World-class fusion research to resume on NSTX spherical tokamak
At the US Department of Energy's (DOE) Princeton Plasma Physics Laboratory (PPPL), world-leading fusion research resumes later this fall. After more than six years of planning and construction—including three years of building and 574,000 hours of labour—the National Spherical Torus Experiment-Upgrade (NSTX-U) is ready to play a critical role in the quest to develop fusion energy as a clean, safe and virtually limitless fuel for generating electricity.
The National Spherical Torus Experiment-Upgrade team at the Princeton Plasma Physics Laboratory in the US. Photo: PPPL
The $94 million overhaul has made the machine the most powerful spherical tokamak in the world. The upgrade has doubled its heating power and magnetic field strength, lengthened its operation from one second to five seconds and increased its plasma performance by a factor of 10. The improvements create a flexible research platform that will enable some of fusion's most outstanding puzzles to be directly addressed.
"This achievement signifies the completion of an extremely successful challenge, which opens the door to a decade or more of exciting research," said PPPL Director Stewart Prager. "The world will now be watching to see if this experiment can serve to further improve our vision for future reactors."

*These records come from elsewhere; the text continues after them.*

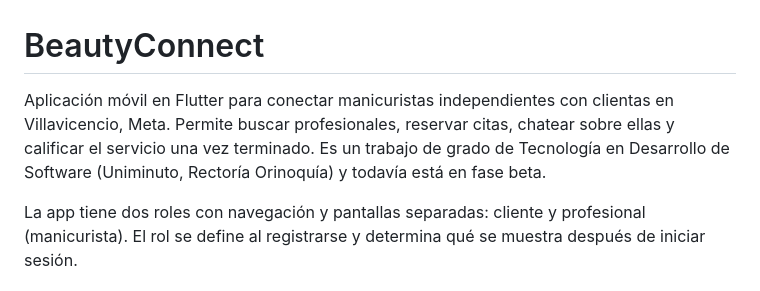
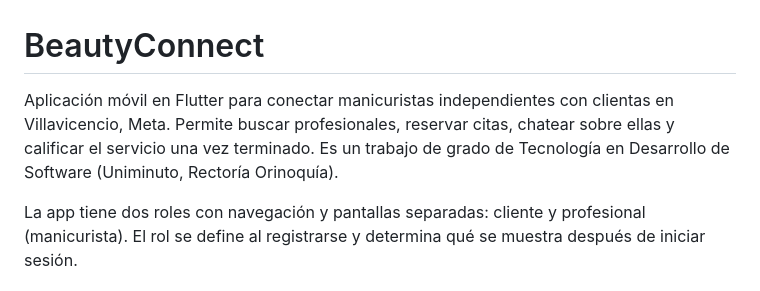
Before and after one commit to brmna/BeautyConnect, a Markdown page: README.md, the part around the change. Drawn GitHub-style.

Commit message:
ajuste readme

```diff
--- a/README.md
+++ b/README.md
@@ -1,6 +1,6 @@
 # BeautyConnect
 
-Aplicación móvil en Flutter para conectar manicuristas independientes con clientas en Villavicencio, Meta. Permite buscar profesionales, reservar citas, chatear sobre ellas y calificar el servicio una vez terminado. Es un trabajo de grado de Tecnología en Desarrollo de Software (Uniminuto, Rectoría Orinoquía) y todavía está en fase beta.
+Aplicación móvil en Flutter para conectar manicuristas independientes con clientas en Villavicencio, Meta. Permite buscar profesionales, reservar citas, chatear sobre ellas y calificar el servicio una vez terminado. Es un trabajo de grado de Tecnología en Desarrollo de Software (Uniminuto, Rectoría Orinoquía).
 
 La app tiene dos roles con navegación y pantallas separadas: cliente y profesional (manicurista). El rol se define al registrarse y determina qué se muestra después de iniciar sesión.
 
```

The new machine passed stringent tests to reach construction completion. On 11 May 2015, operators produced 40,000 electron-volts from a second neutral beam—a device used to heat the plasma—to demonstrate the first step in doubling the heating power. Then, on 10 August, engineers produced a 100,000-amp plasma—the fuel for fusion reactions. The twin achievements easily met the Key Performance Parameters (KPP) that the project had to satisfy to be completed. "This is not a little spherical torus anymore," said Al von Halle, the head of NSTX-U engineering and operations. "This machine has 10 times the capability of the original NSTX."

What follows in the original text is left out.